- **How to complete this task**
Write out the records word for word, with no pictures.

◇ ◇ ◇ ◇

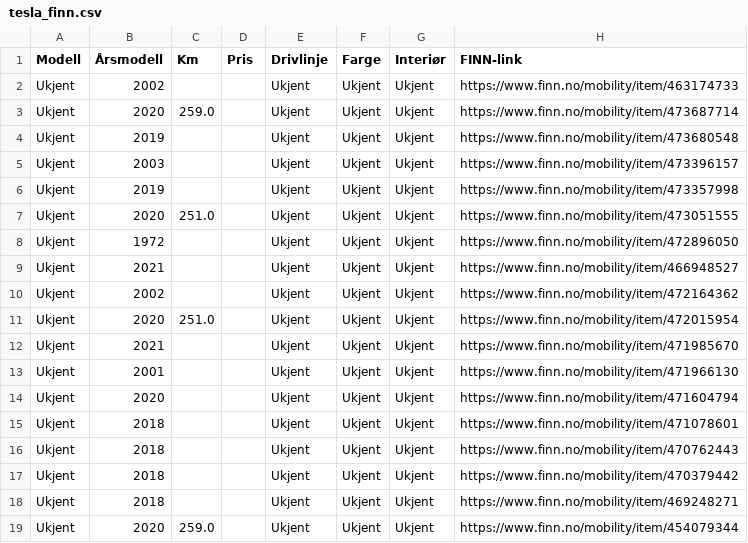
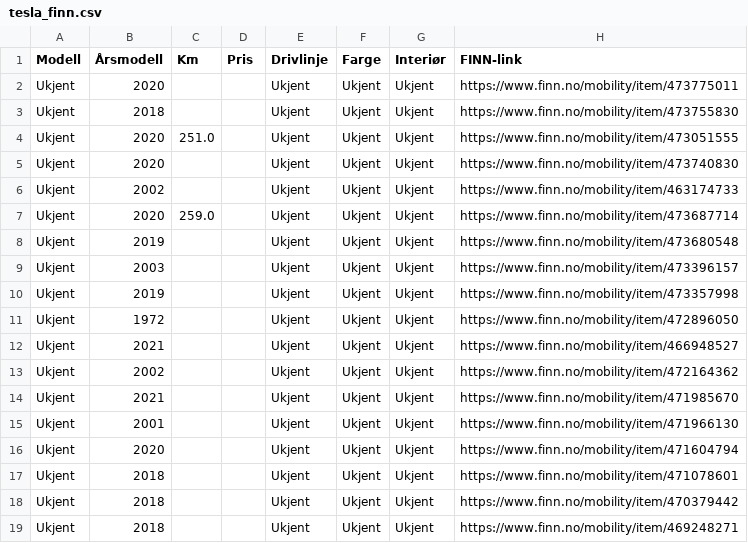
Before and after one commit to asbjornskar-dot/tesla-finn-app, a CSV file: tesla_finn.csv, drawn as a sheet; only a part is shown; the shorter side is filled out with more unchanged rows.

```diff
--- a/tesla_finn.csv
+++ b/tesla_finn.csv
@@ -1,2 +1,6 @@
 Modell,Årsmodell,Km,Pris,Drivlinje,Farge,Interiør,FINN-link
+Ukjent,2020,,,Ukjent,Ukjent,Ukjent,https://www.finn.no/mobility/item/473775011
+Ukjent,2018,,,Ukjent,Ukjent,Ukjent,https://www.finn.no/mobility/item/473755830
+Ukjent,2020,251.0,,Ukjent,Ukjent,Ukjent,https://www.finn.no/mobility/item/473051555
+Ukjent,2020,,,Ukjent,Ukjent,Ukjent,https://www.finn.no/mobility/item/473740830
 Ukjent,2002,,,Ukjent,Ukjent,Ukjent,https://www.finn.no/mobility/item/463174733
@@ -6,3 +10,2 @@ Ukjent,2003,,,Ukjent,Ukjent,Ukjent,https://www.finn.no/mobility/item/473396157
 Ukjent,2019,,,Ukjent,Ukjent,Ukjent,https://www.finn.no/mobility/item/473357998
-Ukjent,2020,251.0,,Ukjent,Ukjent,Ukjent,https://www.finn.no/mobility/item/473051555
 Ukjent,1972,,,Ukjent,Ukjent,Ukjent,https://www.finn.no/mobility/item/472896050
@@ -10,3 +13,2 @@ Ukjent,2021,,,Ukjent,Ukjent,Ukjent,https://www.finn.no/mobility/item/466948527
 Ukjent,2002,,,Ukjent,Ukjent,Ukjent,https://www.finn.no/mobility/item/472164362
-Ukjent,2020,251.0,,Ukjent,Ukjent,Ukjent,https://www.finn.no/mobility/item/472015954
 Ukjent,2021,,,Ukjent,Ukjent,Ukjent,https://www.finn.no/mobility/item/471985670
@@ -15,3 +17,2 @@ Ukjent,2020,,,Ukjent,Ukjent,Ukjent,https://www.finn.no/mobility/item/471604794
 Ukjent,2018,,,Ukjent,Ukjent,Ukjent,https://www.finn.no/mobility/item/471078601
-Ukjent,2018,,,Ukjent,Ukjent,Ukjent,https://www.finn.no/mobility/item/470762443
 Ukjent,2018,,,Ukjent,Ukjent,Ukjent,https://www.finn.no/mobility/item/470379442
```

◇ ◇ ◇ ◇

- **Result for this exercise**
Before and after one commit to asbjornskar-dot/tesla-finn-app, a CSV file: tesla_finn.csv, drawn as a sheet; only a part is shown; the shorter side is filled out with more unchanged rows.

```diff
--- a/tesla_finn.csv
+++ b/tesla_finn.csv
@@ -1,2 +1,6 @@
 Modell,Årsmodell,Km,Pris,Drivlinje,Farge,Interiør,FINN-link
+Ukjent,2020,,,Ukjent,Ukjent,Ukjent,https://www.finn.no/mobility/item/473775011
+Ukjent,2018,,,Ukjent,Ukjent,Ukjent,https://www.finn.no/mobility/item/473755830
+Ukjent,2020,251.0,,Ukjent,Ukjent,Ukjent,https://www.finn.no/mobility/item/473051555
+Ukjent,2020,,,Ukjent,Ukjent,Ukjent,https://www.finn.no/mobility/item/473740830
 Ukjent,2002,,,Ukjent,Ukjent,Ukjent,https://www.finn.no/mobility/item/463174733
@@ -6,3 +10,2 @@ Ukjent,2003,,,Ukjent,Ukjent,Ukjent,https://www.finn.no/mobility/item/473396157
 Ukjent,2019,,,Ukjent,Ukjent,Ukjent,https://www.finn.no/mobility/item/473357998
-Ukjent,2020,251.0,,Ukjent,Ukjent,Ukjent,https://www.finn.no/mobility/item/473051555
 Ukjent,1972,,,Ukjent,Ukjent,Ukjent,https://www.finn.no/mobility/item/472896050
@@ -10,3 +13,2 @@ Ukjent,2021,,,Ukjent,Ukjent,Ukjent,https://www.finn.no/mobility/item/466948527
 Ukjent,2002,,,Ukjent,Ukjent,Ukjent,https://www.finn.no/mobility/item/472164362
-Ukjent,2020,251.0,,Ukjent,Ukjent,Ukjent,https://www.finn.no/mobility/item/472015954
 Ukjent,2021,,,Ukjent,Ukjent,Ukjent,https://www.finn.no/mobility/item/471985670
@@ -15,3 +17,2 @@ Ukjent,2020,,,Ukjent,Ukjent,Ukjent,https://www.finn.no/mobility/item/471604794
 Ukjent,2018,,,Ukjent,Ukjent,Ukjent,https://www.finn.no/mobility/item/471078601
-Ukjent,2018,,,Ukjent,Ukjent,Ukjent,https://www.finn.no/mobility/item/470762443
 Ukjent,2018,,,Ukjent,Ukjent,Ukjent,https://www.finn.no/mobility/item/470379442
```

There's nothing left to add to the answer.